Editorial: Eroding the stigmas

Mental health needs to be prioritized


Rachel Blake

“Organizations fight to erode the stigma around mental issues, such as ideas that people with those conditions are faking it to them being physically dangerous at all times.”

Suicide prevention and “How To Deal With Stress” lessons can evoke a groan from any classroom full of students. Techniques to relieve depression and anxiety have been stuffed down their throats ever since they could grasp the idea of mental illnesses. While it may come from a kind heart, the lessons are written by someone who doesn’t seem to comprehend how to treat anything other than physical pain.

Cheesy lessons and tip line cards don’t impact a teenager’s willfulness to reach out and seek help for issues they have. Suicide is one of the leading causes of death for teenagers and young adults, so clearly not enough is being done to help our mentally ill youth. The CDC also stated that more teens died because of suicide than car accidents in 2013. 
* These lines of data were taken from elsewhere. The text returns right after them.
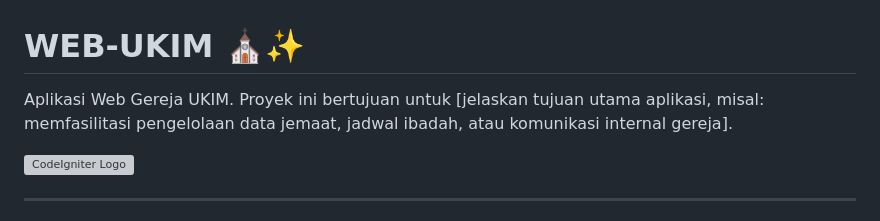
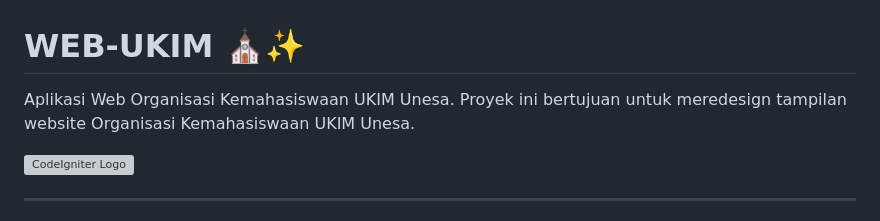
Before and after one commit to zekacode/WEB-UKIM, a Markdown page: README.md, the part around the change. Rendered like a GitHub page; grey boxes are pictures that could not be loaded.

```diff
--- a/README.md
+++ b/README.md
@@ -1,7 +1,7 @@
 
 # WEB-UKIM ⛪✨
 
-Aplikasi Web Gereja UKIM. Proyek ini bertujuan untuk [jelaskan tujuan utama aplikasi, misal: memfasilitasi pengelolaan data jemaat, jadwal ibadah, atau komunikasi internal gereja].
+Aplikasi Web Organisasi Kemahasiswaan UKIM Unesa. Proyek ini bertujuan untuk meredesign tampilan website Organisasi Kemahasiswaan UKIM Unesa.
 
 <!-- Opsional: Tambahkan tagline super singkat atau fokus utama aplikasi -->
 
```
From the early 1600s, mentally ill people or anyone considered “insane” were treated on the same level of criminals during that time. They were cooped up in conditions which would diminish the sanity of even the mentally healthy, chained up and condemned to darkness.

Now in the 21st century, treatment still isn’t on par with treatments for physical conditions. Medical procedures meant to “fix” the mentally ill, such as lobotomies and “electro-shock therapy,” were popular, along with medications that made patients feel like zombies. Fortunately, fewer patients are treated in unhealthy conditions.

Higher quality medications and therapy techniques increase over the decades while organizations fight to erode the stigma around mental issues, such as ideas that people with those conditions are faking it to them being physically dangerous at all times.

Support can go a long way in any crisis. Parents or other figures write off mental illnesses as phases in young kids and teens, not understanding it’s something people can’t grow out of. Yes, they can learn to cope and treat the symptoms, but it stays. Treating mental illnesses early on not only makes adulthood easier, but it also prevents the development of bad habits. 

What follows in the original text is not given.